> **WHAT THIS TASK INVOLVES**
Pick out and copy every line below that has the word "percentage".

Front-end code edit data
----------

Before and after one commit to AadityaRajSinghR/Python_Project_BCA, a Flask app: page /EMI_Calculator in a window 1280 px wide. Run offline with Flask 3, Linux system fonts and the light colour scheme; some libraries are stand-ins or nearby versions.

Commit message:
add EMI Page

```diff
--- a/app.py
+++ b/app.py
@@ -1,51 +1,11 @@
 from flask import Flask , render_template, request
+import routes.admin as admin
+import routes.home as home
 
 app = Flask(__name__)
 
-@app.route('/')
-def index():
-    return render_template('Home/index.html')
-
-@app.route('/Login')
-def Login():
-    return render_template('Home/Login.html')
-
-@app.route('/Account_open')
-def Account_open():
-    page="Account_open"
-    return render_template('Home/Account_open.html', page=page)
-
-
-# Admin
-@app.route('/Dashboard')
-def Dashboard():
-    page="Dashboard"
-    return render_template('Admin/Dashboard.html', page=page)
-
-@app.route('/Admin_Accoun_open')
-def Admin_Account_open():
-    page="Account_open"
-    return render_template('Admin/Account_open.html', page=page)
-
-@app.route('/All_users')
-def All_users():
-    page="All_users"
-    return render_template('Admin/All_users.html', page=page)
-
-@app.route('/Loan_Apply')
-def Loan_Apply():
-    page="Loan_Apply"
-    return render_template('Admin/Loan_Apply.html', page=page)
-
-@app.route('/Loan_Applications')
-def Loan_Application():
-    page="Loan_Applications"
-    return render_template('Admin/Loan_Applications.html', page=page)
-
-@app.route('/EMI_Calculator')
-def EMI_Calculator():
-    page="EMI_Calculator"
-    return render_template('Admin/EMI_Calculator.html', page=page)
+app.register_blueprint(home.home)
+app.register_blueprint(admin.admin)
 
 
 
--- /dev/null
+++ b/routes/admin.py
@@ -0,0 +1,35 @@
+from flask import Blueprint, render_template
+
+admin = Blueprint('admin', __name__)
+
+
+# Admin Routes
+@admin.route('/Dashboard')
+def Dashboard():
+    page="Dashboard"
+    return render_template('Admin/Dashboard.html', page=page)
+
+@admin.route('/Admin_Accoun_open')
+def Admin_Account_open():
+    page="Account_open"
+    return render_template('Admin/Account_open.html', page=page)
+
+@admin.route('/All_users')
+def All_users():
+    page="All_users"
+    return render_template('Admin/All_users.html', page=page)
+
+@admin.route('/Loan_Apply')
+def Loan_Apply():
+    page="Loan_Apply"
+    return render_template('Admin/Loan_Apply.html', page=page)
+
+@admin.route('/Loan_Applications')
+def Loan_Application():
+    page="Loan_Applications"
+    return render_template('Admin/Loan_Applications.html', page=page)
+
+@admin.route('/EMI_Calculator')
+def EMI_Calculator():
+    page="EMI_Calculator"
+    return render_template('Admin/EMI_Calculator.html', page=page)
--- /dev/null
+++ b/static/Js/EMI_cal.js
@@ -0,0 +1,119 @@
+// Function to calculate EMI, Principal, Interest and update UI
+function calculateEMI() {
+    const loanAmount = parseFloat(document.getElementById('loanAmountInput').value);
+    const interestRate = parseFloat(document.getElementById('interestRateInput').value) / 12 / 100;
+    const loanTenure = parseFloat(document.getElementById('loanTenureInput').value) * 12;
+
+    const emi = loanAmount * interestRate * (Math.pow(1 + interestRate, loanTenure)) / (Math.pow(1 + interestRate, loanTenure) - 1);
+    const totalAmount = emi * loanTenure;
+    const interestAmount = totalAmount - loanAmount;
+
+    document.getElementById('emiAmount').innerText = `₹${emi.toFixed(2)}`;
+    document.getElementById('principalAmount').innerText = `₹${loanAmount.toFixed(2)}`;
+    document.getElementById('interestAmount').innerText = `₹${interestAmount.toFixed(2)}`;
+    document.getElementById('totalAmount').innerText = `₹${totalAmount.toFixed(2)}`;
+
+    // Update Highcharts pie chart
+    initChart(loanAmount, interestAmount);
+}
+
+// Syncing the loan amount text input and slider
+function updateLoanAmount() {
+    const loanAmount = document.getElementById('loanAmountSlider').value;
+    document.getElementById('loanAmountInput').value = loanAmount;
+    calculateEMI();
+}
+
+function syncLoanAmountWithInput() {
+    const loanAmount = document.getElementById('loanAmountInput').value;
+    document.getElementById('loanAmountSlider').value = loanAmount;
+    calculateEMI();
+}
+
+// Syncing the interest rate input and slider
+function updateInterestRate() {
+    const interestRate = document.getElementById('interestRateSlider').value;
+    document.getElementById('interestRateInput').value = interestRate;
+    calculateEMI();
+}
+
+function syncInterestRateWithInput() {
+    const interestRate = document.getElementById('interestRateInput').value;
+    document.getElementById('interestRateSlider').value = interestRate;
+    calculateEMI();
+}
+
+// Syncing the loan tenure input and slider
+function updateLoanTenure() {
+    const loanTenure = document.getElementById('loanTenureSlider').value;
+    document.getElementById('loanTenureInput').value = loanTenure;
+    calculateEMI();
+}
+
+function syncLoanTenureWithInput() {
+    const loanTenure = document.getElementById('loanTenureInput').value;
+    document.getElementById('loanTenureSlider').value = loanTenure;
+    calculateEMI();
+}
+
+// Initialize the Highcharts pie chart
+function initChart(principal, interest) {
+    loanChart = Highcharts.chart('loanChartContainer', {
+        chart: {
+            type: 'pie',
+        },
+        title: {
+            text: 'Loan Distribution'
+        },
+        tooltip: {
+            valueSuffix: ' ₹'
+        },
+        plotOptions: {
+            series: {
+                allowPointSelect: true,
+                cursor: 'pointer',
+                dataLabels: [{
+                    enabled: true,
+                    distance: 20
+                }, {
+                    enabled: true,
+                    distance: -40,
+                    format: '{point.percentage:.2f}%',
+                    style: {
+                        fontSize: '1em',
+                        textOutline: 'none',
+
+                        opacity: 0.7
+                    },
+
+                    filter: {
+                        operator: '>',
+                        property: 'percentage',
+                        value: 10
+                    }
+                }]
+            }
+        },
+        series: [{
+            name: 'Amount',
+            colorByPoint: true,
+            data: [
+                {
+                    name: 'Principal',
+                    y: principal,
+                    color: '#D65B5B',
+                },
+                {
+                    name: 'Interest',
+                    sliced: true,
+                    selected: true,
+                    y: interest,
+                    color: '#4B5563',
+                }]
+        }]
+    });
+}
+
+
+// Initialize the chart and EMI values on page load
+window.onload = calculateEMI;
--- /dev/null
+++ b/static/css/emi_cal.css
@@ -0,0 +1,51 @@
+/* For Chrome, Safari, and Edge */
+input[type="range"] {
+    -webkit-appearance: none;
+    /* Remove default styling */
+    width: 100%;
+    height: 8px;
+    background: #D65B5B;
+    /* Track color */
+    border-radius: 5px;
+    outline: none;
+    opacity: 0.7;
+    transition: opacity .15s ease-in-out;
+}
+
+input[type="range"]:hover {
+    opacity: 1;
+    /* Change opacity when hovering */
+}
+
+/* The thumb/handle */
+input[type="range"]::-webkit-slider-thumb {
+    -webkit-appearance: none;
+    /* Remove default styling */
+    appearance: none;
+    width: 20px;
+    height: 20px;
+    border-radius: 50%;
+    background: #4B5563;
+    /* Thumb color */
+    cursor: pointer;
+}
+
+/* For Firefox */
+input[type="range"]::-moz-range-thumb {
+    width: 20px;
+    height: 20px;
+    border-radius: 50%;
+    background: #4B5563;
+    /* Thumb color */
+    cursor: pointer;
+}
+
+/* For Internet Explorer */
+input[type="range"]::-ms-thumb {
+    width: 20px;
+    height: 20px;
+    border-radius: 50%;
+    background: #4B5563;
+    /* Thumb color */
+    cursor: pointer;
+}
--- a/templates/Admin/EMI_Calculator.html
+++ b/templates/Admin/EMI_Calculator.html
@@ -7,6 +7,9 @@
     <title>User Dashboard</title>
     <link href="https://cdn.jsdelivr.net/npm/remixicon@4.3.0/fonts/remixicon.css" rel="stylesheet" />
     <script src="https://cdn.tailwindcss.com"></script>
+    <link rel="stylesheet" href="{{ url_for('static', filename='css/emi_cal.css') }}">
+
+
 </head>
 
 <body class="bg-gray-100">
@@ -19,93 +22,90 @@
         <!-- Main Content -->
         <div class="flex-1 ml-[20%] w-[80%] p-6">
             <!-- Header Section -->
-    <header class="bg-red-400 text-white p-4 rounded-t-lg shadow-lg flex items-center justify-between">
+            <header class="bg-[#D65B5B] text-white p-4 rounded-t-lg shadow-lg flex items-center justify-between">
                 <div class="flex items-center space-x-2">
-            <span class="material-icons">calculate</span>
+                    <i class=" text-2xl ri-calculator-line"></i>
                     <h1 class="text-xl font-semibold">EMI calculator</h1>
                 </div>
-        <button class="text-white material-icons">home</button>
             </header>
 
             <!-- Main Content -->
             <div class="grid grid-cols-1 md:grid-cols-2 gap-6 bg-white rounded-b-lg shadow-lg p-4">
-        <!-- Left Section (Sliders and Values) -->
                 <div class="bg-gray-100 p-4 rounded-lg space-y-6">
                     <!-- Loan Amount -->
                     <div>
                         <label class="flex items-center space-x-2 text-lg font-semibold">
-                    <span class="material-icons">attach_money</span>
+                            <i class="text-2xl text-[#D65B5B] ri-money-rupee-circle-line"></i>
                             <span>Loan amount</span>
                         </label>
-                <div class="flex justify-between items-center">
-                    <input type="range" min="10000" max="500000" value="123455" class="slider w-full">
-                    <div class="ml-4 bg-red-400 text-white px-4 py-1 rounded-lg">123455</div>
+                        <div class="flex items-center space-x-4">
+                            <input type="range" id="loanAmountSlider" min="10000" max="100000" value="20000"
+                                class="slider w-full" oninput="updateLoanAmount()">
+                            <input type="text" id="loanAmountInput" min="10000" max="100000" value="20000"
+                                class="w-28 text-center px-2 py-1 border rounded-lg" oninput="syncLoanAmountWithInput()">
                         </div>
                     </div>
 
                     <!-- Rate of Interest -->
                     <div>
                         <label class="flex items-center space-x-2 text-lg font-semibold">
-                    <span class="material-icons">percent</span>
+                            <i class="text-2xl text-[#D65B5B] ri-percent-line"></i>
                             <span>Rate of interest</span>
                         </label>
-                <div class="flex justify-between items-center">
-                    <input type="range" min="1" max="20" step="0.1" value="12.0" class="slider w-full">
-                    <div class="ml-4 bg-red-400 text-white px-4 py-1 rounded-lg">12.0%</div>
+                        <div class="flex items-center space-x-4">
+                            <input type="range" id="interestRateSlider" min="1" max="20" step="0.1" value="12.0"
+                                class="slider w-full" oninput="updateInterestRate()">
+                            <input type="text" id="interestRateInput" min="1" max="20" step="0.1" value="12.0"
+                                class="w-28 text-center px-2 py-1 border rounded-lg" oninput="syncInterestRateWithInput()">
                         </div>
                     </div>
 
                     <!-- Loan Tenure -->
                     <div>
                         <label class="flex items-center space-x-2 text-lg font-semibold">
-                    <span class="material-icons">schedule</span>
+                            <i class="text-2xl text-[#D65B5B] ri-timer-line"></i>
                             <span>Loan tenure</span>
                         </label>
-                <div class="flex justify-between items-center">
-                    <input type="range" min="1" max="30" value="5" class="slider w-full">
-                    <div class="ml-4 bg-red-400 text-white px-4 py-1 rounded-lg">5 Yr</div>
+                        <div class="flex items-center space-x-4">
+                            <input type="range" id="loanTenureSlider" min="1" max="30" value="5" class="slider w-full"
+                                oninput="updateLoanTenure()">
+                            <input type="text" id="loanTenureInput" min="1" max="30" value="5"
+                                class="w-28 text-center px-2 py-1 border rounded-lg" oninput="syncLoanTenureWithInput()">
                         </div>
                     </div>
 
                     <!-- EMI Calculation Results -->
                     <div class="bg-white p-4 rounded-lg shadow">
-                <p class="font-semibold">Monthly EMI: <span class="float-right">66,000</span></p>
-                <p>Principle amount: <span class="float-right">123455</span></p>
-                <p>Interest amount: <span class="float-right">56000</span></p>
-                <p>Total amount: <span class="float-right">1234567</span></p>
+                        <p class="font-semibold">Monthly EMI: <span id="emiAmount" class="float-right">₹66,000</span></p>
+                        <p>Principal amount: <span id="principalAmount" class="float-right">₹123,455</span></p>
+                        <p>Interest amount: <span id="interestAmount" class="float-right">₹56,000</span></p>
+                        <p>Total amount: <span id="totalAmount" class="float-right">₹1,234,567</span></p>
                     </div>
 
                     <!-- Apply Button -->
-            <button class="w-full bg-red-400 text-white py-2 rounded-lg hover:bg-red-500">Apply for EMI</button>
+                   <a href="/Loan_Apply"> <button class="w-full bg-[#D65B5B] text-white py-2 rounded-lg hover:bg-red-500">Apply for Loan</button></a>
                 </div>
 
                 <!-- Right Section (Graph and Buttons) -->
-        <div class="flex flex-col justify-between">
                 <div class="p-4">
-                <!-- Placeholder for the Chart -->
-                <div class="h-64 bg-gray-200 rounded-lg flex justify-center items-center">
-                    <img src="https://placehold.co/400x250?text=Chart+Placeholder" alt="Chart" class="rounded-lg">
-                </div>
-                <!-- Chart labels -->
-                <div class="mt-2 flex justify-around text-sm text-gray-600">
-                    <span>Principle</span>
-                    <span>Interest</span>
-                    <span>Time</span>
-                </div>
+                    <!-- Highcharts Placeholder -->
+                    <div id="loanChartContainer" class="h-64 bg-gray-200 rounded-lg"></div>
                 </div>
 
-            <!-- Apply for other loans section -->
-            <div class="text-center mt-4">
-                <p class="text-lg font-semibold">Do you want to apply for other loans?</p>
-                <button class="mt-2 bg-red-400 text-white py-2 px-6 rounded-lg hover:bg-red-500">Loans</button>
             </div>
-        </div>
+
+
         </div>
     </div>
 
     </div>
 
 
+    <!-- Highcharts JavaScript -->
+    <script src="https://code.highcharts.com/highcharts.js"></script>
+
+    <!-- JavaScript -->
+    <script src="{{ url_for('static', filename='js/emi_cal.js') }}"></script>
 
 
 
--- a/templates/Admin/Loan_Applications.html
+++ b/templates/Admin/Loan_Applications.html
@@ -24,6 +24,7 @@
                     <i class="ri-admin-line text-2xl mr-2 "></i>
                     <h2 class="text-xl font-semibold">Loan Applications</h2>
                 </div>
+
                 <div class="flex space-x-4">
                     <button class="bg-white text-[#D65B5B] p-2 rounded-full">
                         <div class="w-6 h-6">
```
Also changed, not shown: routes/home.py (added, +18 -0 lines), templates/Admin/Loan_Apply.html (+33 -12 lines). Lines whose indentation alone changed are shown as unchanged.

----------

> **ANSWER TO THE EXERCISE**
+                    format: '{point.percentage:.2f}%',
+                        property: 'percentage',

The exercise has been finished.